**Your task:**
The expected output is a copy of every line in the records with the string "Step".

**Given entries:**

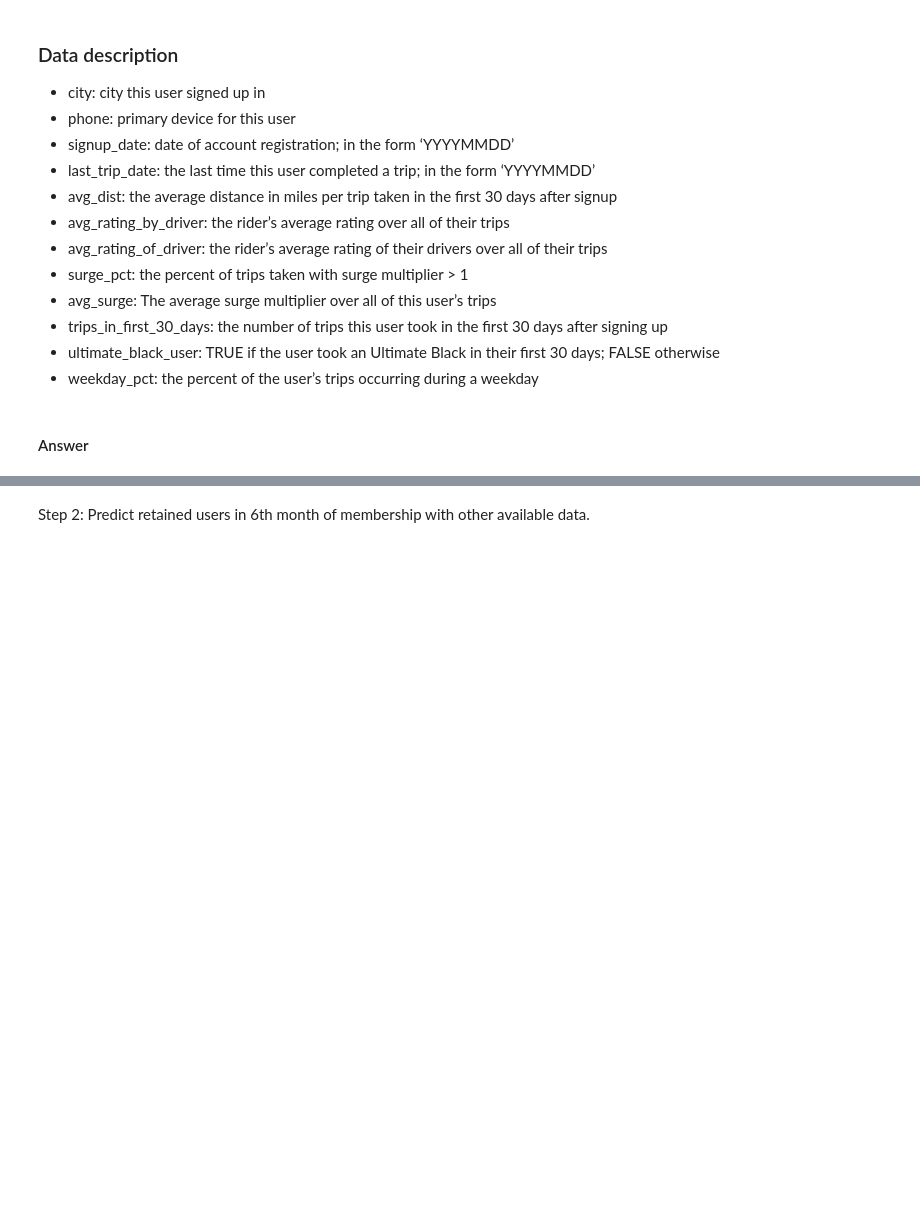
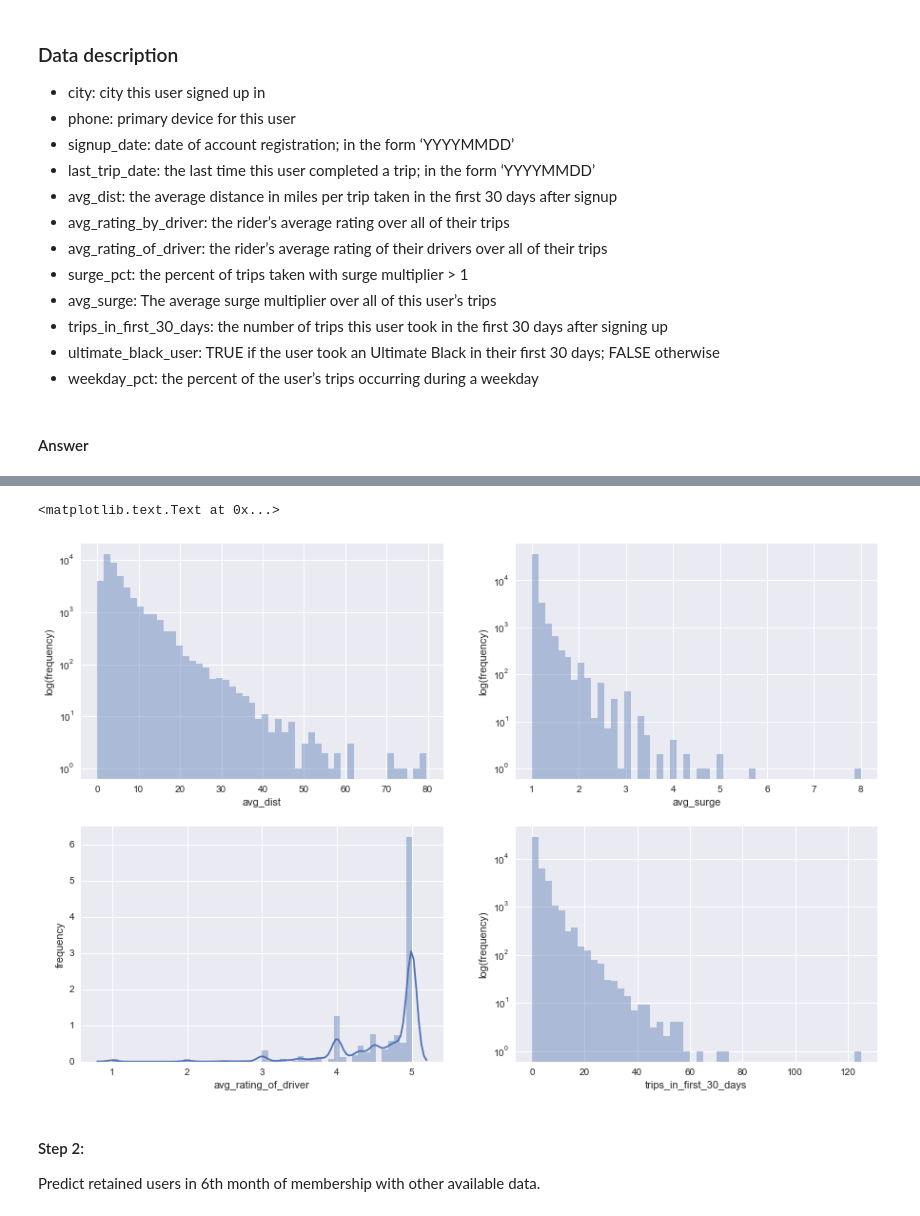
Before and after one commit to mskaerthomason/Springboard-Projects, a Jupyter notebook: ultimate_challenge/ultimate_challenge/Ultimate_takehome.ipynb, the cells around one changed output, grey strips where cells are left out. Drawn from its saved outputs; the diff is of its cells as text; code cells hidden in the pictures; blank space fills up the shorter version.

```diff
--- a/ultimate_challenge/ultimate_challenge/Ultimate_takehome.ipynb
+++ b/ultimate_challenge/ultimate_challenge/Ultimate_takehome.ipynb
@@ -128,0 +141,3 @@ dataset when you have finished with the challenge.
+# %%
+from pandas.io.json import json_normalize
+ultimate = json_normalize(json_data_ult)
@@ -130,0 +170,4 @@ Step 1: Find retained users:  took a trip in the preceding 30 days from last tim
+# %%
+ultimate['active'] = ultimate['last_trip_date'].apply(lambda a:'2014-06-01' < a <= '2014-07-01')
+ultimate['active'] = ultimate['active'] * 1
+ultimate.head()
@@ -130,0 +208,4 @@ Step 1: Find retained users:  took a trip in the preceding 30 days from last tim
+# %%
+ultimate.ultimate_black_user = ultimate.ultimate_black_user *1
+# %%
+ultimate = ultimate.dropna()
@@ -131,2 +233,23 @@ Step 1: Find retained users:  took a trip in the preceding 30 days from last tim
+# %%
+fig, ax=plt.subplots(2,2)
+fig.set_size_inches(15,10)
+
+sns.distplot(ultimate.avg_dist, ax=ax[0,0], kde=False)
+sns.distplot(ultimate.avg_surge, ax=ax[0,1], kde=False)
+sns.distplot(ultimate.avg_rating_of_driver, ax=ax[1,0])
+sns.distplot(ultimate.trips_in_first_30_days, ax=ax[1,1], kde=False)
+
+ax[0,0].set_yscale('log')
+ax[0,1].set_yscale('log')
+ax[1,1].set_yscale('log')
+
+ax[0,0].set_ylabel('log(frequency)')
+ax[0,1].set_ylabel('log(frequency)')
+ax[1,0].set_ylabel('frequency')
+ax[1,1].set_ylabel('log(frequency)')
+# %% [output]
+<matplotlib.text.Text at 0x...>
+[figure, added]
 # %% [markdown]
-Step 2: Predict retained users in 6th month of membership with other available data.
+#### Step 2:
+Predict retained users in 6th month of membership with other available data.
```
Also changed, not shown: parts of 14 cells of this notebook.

**Exercise result:**
@@ -130,0 +170,4 @@ Step 1: Find retained users:  took a trip in the preceding 30 days from last tim
@@ -130,0 +208,4 @@ Step 1: Find retained users:  took a trip in the preceding 30 days from last tim
@@ -131,2 +233,23 @@ Step 1: Find retained users:  took a trip in the preceding 30 days from last tim
-Step 2: Predict retained users in 6th month of membership with other available data.
+#### Step 2:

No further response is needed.